*** Opening of Records supplied ***

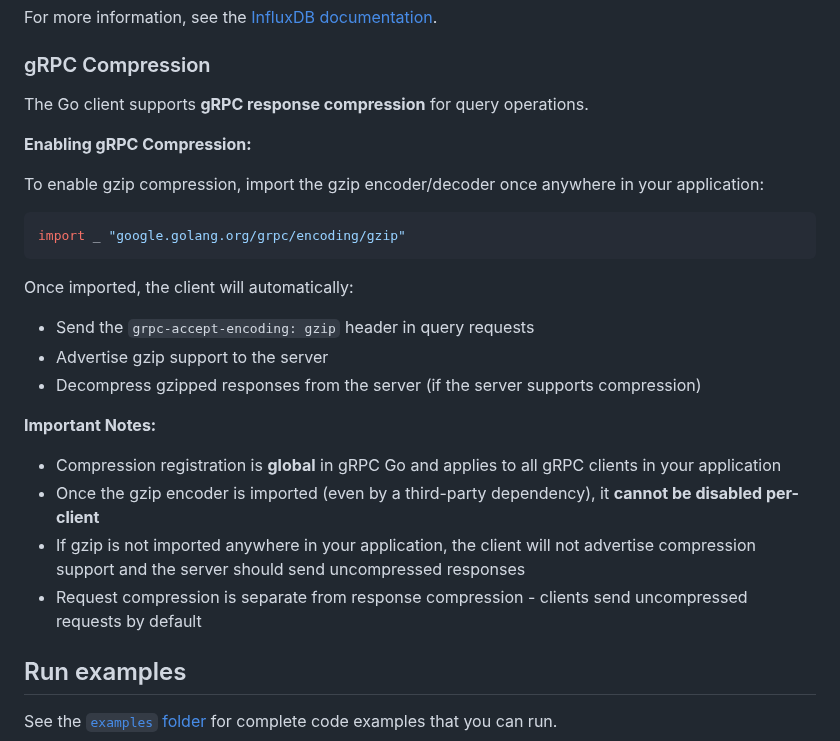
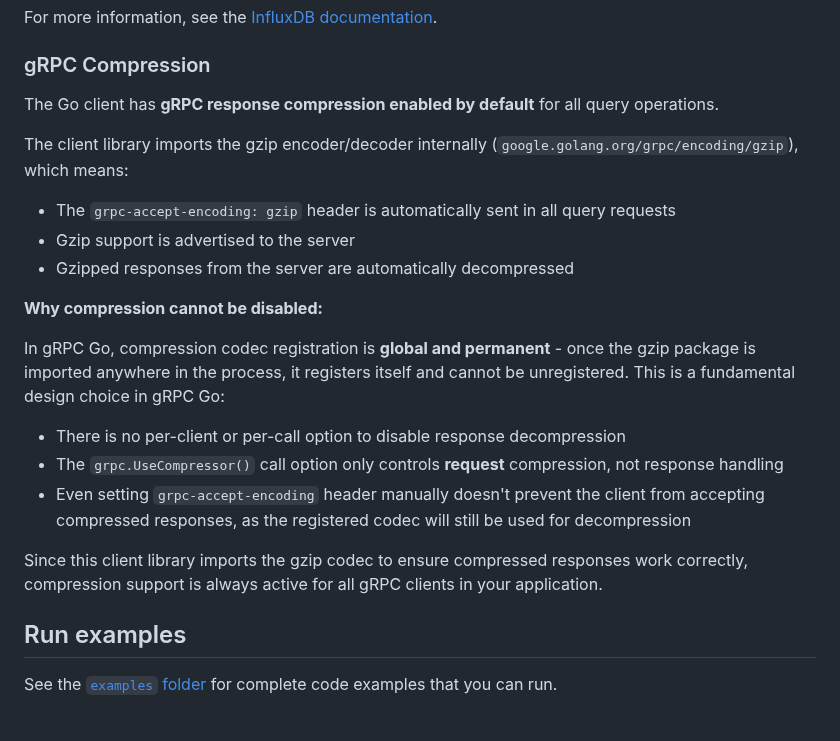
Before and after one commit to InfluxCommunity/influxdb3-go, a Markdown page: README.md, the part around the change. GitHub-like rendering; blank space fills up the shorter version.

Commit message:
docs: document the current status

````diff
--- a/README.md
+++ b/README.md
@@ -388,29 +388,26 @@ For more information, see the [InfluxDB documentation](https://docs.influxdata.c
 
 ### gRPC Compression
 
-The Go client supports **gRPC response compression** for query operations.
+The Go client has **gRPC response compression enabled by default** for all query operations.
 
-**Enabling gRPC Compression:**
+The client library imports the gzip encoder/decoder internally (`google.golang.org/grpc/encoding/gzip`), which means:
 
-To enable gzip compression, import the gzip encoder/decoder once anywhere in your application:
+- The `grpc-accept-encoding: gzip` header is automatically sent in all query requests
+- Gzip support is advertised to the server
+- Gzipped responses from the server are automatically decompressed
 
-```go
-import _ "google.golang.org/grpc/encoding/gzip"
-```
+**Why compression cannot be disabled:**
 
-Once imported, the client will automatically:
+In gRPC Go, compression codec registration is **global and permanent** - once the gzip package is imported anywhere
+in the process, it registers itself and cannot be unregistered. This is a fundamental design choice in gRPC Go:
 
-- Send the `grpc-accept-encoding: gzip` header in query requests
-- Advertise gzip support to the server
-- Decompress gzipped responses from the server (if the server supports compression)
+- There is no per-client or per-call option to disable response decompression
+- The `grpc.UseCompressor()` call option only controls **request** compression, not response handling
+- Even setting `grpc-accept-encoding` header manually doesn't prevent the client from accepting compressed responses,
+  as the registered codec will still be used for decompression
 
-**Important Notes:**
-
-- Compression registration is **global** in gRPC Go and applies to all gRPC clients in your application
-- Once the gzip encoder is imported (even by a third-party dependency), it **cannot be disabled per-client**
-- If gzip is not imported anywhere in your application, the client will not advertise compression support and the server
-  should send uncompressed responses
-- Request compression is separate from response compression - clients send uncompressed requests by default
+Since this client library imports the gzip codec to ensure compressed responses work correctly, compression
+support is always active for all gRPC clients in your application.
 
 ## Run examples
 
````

*** Close of Records supplied ***

* [Task item]: Pull every line containing "query" out of the records.

* [Response area]:
-The Go client supports **gRPC response compression** for query operations.
+The Go client has **gRPC response compression enabled by default** for all query operations.
+- The `grpc-accept-encoding: gzip` header is automatically sent in all query requests
-- Send the `grpc-accept-encoding: gzip` header in query requests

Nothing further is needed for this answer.